Over the past few weeks, I’ve been introducing my children to one of my favorite books of all time.
No, not Pride and Prejudice — we’ve already done that one. It’s a Newberry Medal winner from the early ’80s called The Hero and the Crown by Robin McKinley. My mother gave me this story when I was about 12 years old, and thus began my lifelong love of stories with strong female protagonists, adventures, swords, wizards, and dragons (or, more accurately, thus continued, as my parents were always big into fantasy and sci fi and we played D&D on many weekends in my childhood). As you can see from the photo, my copy of this book is well-loved—I read it many times as a young adult.
Re-reading it with my kids has been fun, and it’s easy to remember why I loved this book so much. It’s the story of Aerin, the witchwoman’s daughter and also the daughter of a king. Her whole life is about trying to straddle her two worlds, constantly rejected by her father’s court, and without any understanding of her mother’s life as her mother died giving birth to her. She takes up dragon hunting (don’t worry, these dragons are bad), gets hold of an amazing sword (I named my first car after that sword), and engages in a bunch of adventures before she eventually finds her place (or should I say places) in the world.

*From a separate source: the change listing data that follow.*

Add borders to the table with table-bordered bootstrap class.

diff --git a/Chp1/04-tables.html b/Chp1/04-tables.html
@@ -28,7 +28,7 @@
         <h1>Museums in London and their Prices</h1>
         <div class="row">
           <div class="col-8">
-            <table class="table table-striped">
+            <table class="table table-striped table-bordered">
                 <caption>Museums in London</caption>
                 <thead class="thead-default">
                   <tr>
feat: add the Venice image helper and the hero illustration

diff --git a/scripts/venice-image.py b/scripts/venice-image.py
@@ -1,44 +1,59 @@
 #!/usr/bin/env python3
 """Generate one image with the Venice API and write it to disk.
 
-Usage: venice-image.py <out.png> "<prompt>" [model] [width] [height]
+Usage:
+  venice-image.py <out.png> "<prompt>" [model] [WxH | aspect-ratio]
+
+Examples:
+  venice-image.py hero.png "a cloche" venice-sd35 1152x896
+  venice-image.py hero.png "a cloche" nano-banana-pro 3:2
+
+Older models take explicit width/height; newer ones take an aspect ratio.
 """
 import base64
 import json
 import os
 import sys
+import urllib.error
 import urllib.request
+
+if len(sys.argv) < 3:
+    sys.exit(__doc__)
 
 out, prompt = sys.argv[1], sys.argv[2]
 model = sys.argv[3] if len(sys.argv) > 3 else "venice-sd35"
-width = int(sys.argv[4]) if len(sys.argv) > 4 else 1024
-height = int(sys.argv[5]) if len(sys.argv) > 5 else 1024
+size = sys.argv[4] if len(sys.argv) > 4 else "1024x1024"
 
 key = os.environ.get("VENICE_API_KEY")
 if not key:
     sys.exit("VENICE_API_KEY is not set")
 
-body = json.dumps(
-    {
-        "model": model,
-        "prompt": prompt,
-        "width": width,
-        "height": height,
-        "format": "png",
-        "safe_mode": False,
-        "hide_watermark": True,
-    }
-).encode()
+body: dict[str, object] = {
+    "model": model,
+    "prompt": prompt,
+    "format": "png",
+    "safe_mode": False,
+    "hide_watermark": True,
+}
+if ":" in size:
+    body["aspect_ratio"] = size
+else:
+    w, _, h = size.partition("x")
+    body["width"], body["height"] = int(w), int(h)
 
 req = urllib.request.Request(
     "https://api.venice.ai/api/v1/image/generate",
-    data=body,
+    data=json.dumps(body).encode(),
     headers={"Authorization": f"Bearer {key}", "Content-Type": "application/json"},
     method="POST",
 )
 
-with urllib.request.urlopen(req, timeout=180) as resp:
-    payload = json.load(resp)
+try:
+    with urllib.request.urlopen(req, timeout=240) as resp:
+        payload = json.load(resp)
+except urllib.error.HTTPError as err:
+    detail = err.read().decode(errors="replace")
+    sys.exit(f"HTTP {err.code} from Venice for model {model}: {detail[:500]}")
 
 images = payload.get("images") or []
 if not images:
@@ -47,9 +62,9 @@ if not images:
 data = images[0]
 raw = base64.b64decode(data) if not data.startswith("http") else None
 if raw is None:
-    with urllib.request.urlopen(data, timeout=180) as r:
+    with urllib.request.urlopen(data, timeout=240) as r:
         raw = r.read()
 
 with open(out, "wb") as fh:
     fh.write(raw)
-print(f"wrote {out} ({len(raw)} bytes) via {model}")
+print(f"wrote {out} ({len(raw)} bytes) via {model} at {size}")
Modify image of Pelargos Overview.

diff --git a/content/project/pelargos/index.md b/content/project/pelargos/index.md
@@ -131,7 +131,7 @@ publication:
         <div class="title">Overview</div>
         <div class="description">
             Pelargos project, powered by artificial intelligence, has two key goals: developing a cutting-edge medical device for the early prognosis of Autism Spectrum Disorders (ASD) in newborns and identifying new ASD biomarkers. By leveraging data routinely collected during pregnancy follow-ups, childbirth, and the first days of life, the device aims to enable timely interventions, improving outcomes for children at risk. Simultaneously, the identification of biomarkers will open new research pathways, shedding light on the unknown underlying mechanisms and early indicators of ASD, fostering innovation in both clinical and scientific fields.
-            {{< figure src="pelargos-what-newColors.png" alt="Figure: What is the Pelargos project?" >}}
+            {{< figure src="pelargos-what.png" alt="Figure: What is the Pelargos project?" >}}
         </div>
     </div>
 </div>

Aerin is great, but she doesn’t swagger around telling people so. She is persistent, learning much more than others in her position might choose to do. She is stubborn, which sometimes gets her into trouble, but she knows it and realizes it’s a flaw of hers. She is strong, but not so strong that she won’t ask for help, though the ones she gets help from are unusual choices. I love her as a character, and I love this story.
If I had to pick on something I find frustrating about this overall delightful book, it’s that the author uses stilted language, I think on purpose to give you the feeling of being in a bygone era of high kings and courts. I have sometimes found myself editing as I read aloud to make sure the kids understand what a sentence means. However, that’s a small price to pay for a great story.
As an adult, I discovered that this is actually a prequel to a book I’ve never read. Though it was written after, The Hero and the Crown occurs chronologically about 100 years before a book called The Blue Sword, which is about Aerin’s grandson’s grandson. I bet you can guess what’s next on the reading list for my kids and me!
What’s one of your favorite childhood books that you’ve recently re-read? Do you still love it just as much? We’d love to hear more about it in the comments!